October 17 – 23, 2022
San Miguel de Allende
Painting Mentor – Amit Janco: Artist, Author, Labyrinth Designer, Founder of Heartshops and Retreat on Your Feet (Creativity and Walking Retreats)
Join this 7-day journey through self-expression to unleash your bottled-up creativity, with a brush in hand – and openness in your heart. Calling non-artists too! Each day, you’ll stand up to paint; yes, you’ll be painting on your feet, and moving about – thereby activating the brain, the body and ALL senses. No need to come with a plan; watch the colors and brushstrokes come alive; and see the magic and mysteries unfold, as you greet your square of paper anew, every day. Our accommodations and studio are in an enchanting former bordello, just a stone’s throw away from San Miguel’s historic center, with its gardens, cobblestoned alleys and marvelous colonial architecture. Inspiration abounds!
There are two elements in my artistic development that contribute to my work daily:
– I fell in love with water medium early, and will continue to learn from it for as long as I paint. No one really masters watercolour; it remains a thing apart, and therein lies its beauty.

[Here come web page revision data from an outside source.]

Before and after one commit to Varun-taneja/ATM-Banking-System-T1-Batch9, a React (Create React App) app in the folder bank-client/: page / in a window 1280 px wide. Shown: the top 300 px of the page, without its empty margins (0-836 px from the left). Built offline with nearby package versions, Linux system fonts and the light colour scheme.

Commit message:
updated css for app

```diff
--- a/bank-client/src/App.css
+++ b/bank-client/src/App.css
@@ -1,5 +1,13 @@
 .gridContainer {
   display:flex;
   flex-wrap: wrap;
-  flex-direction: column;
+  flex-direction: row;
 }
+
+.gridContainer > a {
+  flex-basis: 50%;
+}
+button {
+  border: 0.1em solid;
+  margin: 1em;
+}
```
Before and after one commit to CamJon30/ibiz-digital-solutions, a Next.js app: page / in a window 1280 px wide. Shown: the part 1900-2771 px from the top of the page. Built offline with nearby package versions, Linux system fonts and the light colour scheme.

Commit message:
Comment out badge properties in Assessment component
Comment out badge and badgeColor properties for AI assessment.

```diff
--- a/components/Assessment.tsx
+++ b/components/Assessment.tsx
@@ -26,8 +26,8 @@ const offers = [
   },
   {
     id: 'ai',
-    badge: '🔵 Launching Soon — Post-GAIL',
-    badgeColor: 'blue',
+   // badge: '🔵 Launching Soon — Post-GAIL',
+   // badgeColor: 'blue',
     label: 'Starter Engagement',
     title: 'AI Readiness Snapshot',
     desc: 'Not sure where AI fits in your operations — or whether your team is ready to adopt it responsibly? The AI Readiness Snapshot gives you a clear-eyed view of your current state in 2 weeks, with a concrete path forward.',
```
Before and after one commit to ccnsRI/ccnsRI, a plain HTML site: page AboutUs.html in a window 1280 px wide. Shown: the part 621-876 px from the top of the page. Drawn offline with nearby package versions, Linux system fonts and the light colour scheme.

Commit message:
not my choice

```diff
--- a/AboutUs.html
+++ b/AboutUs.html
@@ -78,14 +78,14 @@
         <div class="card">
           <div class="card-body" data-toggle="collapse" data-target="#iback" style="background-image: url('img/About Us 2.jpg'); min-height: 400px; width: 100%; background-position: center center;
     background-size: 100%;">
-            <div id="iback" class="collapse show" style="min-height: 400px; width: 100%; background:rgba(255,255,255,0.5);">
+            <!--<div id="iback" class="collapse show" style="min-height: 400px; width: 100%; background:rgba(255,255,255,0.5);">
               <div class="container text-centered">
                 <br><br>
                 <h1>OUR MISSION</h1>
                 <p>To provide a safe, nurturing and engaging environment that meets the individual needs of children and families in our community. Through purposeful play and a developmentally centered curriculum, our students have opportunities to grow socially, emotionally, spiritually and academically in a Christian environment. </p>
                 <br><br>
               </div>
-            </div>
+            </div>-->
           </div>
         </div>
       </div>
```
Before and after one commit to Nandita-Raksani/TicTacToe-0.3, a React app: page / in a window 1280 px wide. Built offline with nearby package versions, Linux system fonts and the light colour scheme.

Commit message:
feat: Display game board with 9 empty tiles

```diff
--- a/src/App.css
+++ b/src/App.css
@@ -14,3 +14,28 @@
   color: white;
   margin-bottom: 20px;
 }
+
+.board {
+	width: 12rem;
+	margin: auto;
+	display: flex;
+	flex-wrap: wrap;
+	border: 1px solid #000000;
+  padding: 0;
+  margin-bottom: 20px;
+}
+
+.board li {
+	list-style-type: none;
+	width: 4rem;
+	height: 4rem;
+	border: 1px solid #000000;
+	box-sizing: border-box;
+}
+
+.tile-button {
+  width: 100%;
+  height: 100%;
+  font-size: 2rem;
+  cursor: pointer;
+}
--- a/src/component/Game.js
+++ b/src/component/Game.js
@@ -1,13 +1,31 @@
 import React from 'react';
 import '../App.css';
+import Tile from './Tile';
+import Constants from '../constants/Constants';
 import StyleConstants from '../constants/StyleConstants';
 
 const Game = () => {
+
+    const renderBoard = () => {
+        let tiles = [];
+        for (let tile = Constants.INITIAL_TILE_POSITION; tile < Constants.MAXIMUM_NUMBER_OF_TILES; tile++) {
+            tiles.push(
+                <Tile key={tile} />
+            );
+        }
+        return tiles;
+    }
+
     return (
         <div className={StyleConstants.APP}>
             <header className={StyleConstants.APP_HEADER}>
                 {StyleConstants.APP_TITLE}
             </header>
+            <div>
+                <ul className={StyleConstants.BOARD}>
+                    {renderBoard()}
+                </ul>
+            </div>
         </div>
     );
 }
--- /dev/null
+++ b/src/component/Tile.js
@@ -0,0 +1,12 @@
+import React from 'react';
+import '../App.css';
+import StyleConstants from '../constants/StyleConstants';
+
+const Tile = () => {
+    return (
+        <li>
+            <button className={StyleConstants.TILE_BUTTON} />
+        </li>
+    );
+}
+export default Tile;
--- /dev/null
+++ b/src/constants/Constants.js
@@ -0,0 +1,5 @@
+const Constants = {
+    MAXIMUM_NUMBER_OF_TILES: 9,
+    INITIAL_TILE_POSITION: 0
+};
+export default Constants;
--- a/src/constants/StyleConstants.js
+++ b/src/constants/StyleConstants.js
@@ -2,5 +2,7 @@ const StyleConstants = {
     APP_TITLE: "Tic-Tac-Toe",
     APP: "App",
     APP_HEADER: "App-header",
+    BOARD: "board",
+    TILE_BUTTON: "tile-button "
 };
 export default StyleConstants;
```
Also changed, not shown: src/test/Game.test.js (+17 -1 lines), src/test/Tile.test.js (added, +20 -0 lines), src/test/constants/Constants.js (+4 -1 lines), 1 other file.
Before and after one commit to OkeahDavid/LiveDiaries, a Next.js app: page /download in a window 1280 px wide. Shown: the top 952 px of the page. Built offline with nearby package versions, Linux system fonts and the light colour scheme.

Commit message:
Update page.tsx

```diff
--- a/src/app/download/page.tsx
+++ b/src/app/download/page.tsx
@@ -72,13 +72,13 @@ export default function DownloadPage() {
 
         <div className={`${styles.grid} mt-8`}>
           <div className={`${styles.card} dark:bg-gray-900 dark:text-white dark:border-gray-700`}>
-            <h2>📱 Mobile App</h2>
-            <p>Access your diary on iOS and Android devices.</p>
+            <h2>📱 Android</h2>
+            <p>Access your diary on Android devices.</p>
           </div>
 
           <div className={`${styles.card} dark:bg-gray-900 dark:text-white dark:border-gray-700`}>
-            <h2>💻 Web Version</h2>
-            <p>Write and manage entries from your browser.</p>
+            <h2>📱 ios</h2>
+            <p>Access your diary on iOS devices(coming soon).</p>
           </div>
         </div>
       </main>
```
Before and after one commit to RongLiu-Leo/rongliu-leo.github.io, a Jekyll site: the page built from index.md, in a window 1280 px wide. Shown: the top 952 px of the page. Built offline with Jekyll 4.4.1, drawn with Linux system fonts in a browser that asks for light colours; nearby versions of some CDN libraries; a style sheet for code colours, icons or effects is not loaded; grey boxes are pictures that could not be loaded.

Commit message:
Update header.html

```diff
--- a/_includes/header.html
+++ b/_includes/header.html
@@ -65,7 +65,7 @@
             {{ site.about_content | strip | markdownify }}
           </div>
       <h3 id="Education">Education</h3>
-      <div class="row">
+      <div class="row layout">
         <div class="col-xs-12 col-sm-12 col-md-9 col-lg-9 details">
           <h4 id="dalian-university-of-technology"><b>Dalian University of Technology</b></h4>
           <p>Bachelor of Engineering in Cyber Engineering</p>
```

– About six years into painting, I discovered alternative watercolour surfaces (canvas, board and collage), with the result that I rarely paint on paper any more. Each surface presents different challenges and different rewards, and I find myself shifting from one to another according to the mood and subject of each piece.